One RADaR feature was built to solve that problem: the dashboard. Each client’s dashboard will be personalized to show the data that they care most about and that can impact their business.
“Whether it’s marketing data or business data or any form of information, if it comes from multiple sources, we’ve figured out a way to aggregate that data electronically to pull it into a central hub and then to help businesses tell a story with their data,” says Miller.
WHAT’S YOUR DATA STORY?
Telling a story with the data, or visualizing it, is the second part of what RADaR does for clients.
Rotter explains that True Media originally saw the need for a company like RADaR when they noticed their clients struggling to understand the data they had access to and how to gather it and learn anything from it. The lack of understanding led to inaction and poor decisions.
“Over time, we’ve noticed just how important data is in general and just the pure amount of data that everyone has, whether that be internal or external, but it’s really hard to know what to do with it,” she says.
RADaR “is a way for us to specialize in [data] and help people aggregate it all from all these different sources and different outlets, put it together, and then show [our clients], ‘Here is what you can take from this information, and this is how you can move your business to the next level,’” she says.
Rotter emphasizes that RADaR isn’t just providing data to a client; they’re helping the client understand what the data is saying so that they can make smarter, better, more educated decisions for their company. And that starts with asking their clients a series of questions: What keeps you up at night? What are you looking for from the data? What do you want to learn?

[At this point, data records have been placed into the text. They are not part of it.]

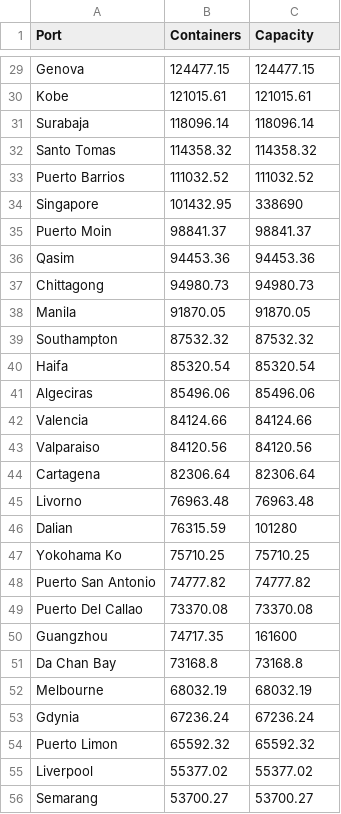
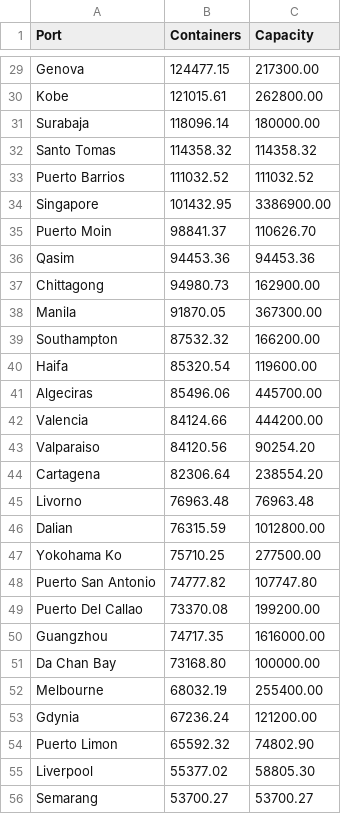
Before and after one commit to WBradbeer/port-routing, a CSV file: data/real_world/top200_water/foreign_port_info.csv, drawn as a sheet; only a part is shown, gaps mark what is left out; the diff covers the shown part only; the diff names each change by its address in the sheet, - before the commit and + after, or states it on an @@ line.

```diff
--- a/data/real_world/top200_water/foreign_port_info.csv
+++ b/data/real_world/top200_water/foreign_port_info.csv
-C29 (Capacity): 124477.15
+C29 (Capacity): 217300.00
-C30 (Capacity): 121015.61
+C30 (Capacity): 262800.00
-C31 (Capacity): 118096.14
+C31 (Capacity): 180000.00
-C34 (Capacity): 338690
+C34 (Capacity): 3386900.00
-C35 (Capacity): 98841.37
+C35 (Capacity): 110626.70
-C37 (Capacity): 94980.73
+C37 (Capacity): 162900.00
-C38 (Capacity): 91870.05
+C38 (Capacity): 367300.00
-C39 (Capacity): 87532.32
+C39 (Capacity): 166200.00
-C40 (Capacity): 85320.54
+C40 (Capacity): 119600.00
-C41 (Capacity): 85496.06
+C41 (Capacity): 445700.00
-C42 (Capacity): 84124.66
+C42 (Capacity): 444200.00
-C43 (Capacity): 84120.56
+C43 (Capacity): 90254.20
-C44 (Capacity): 82306.64
+C44 (Capacity): 238554.20
-C46 (Capacity): 101280
+C46 (Capacity): 1012800.00
-C47 (Capacity): 75710.25
+C47 (Capacity): 277500.00
-C48 (Capacity): 74777.82
+C48 (Capacity): 107747.80
-C49 (Capacity): 73370.08
+C49 (Capacity): 199200.00
-C50 (Capacity): 161600
+C50 (Capacity): 1616000.00
-B51 (Containers): 73168.8
+B51 (Containers): 73168.80
-C51 (Capacity): 73168.8
+C51 (Capacity): 100000.00
-C52 (Capacity): 68032.19
+C52 (Capacity): 255400.00
-C53 (Capacity): 67236.24
+C53 (Capacity): 121200.00
-C54 (Capacity): 65592.32
+C54 (Capacity): 74802.90
-C55 (Capacity): 55377.02
+C55 (Capacity): 58805.30
```
Also changed, not shown: 141 edited cells elsewhere in this file, data/real_world/all_water/foreign_port_info.csv, data/real_world/top200_water/containers_received.csv, 1 other file.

What are the next steps for you and how can we help?
“We’ve learned a lot since we’ve started doing this,” says Rotter. “For the past year and a half or so, we’ve been doing this internally and externally for the clients we have, but one of the main things that we’ve learned over time is that if you don’t ask that ‘why’ at the beginning, then you just have a bunch of data, a bunch of graphs, and there’s still nothing you can do with it. What we really want to concentrate on as data scientists is to sit down and really figure out what is that ‘why’ and how can we help them answer those questions?”
Once the data scientists and analysts know what the client is looking for, they can tailor the data story to meet that request. They can also help educate the client on how to understand the data, making RADaR a partner, not just another service provider.

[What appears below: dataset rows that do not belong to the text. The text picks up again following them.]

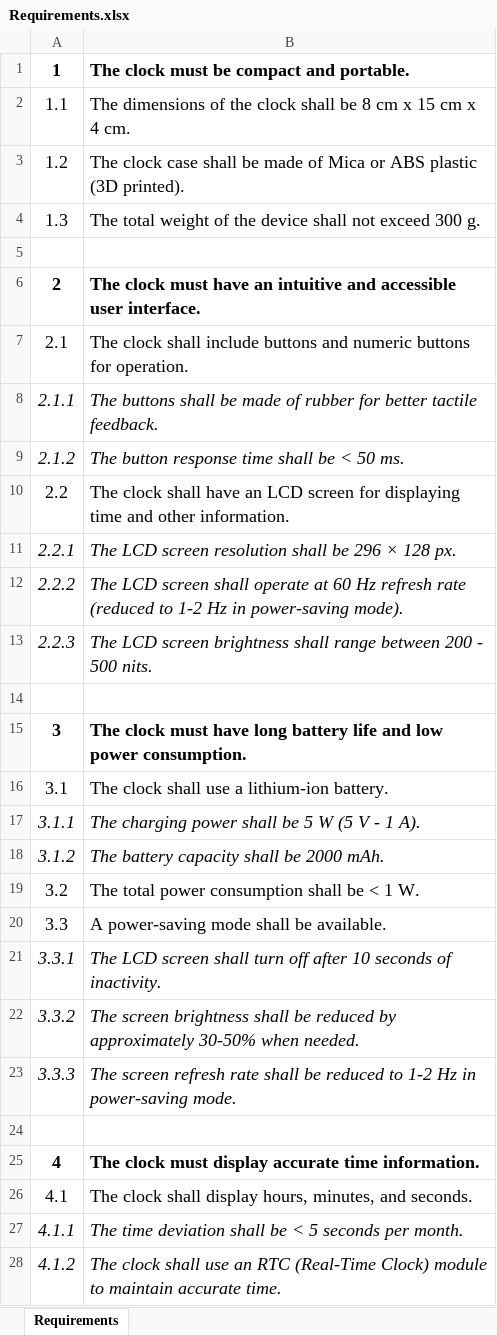
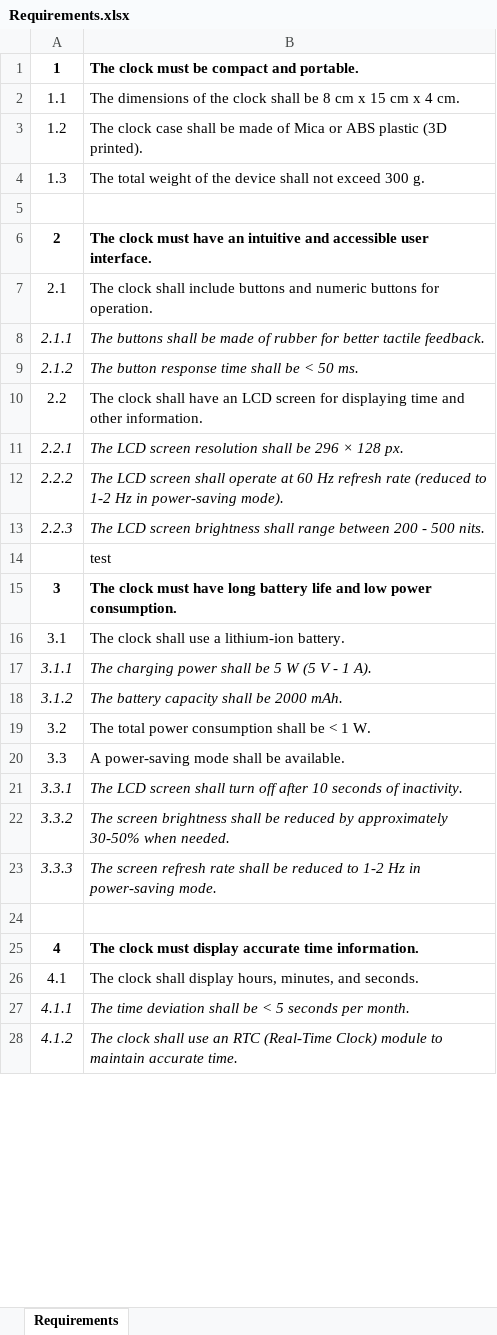
Before and after one commit to ndNgoc1310/Embedded-System-Project, an Excel workbook: Requirements.xlsx, sheet Requirements, drawn as a sheet; only a part is shown; values as stored, in another font and other column widths than the file's, no borders; the diff covers the shown part only; the diff names each change by its address in the sheet, - before the commit and + after, or states it on an @@ line.

```diff
--- a/Requirements.xlsx (sheet Requirements)
+++ b/Requirements.xlsx (sheet Requirements)
@@ A1:B4 text size: smaller @@
@@ A6:B13 text size: smaller @@
-B14: (empty)
+B14: test
@@ A15:B23 text size: smaller @@
@@ A25:B28 text size: smaller @@
```
Also changed, not shown: cell formats elsewhere in this sheet.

“We want to make data digestible. We want to make it relatable. We want people to not feel overwhelmed by it,” says Rotter.
AHEAD OF THE CURVE
It’s simple. RADaR seeks to help companies understand the mountain of data they have access to from all their internal and external sources by aggregating the information into a personalized dashboard for each client.
“It’s all about taking client’s research and their data and their analytics and then giving them a tool that helps them produce results that allow their company to operate more efficiently,” says Miller.
And while RADaR may not be the only analytics company out there, Miller is quick to point out that RADaR isn’t a brand new company. They’ve been able to test their tools and methods over the past two years under the umbrella of True Media.
“I think we’re very far ahead of the curve in terms of people and companies who are trying to do this type of data and analytical work,” Miller says. “We’ve already been doing it for a couple of years. We have great case studies. We know how to start. We have data scientists on board. We know how to interpret data. We know how to coach customers. We’re just much farther down that road in helping companies figure this out then if we were starting today from scratch.”
Rotter adds, “We have an incredible team of data scientists and analysts — very smart people — to start this, and we’re looking forward to the chance to dig in.”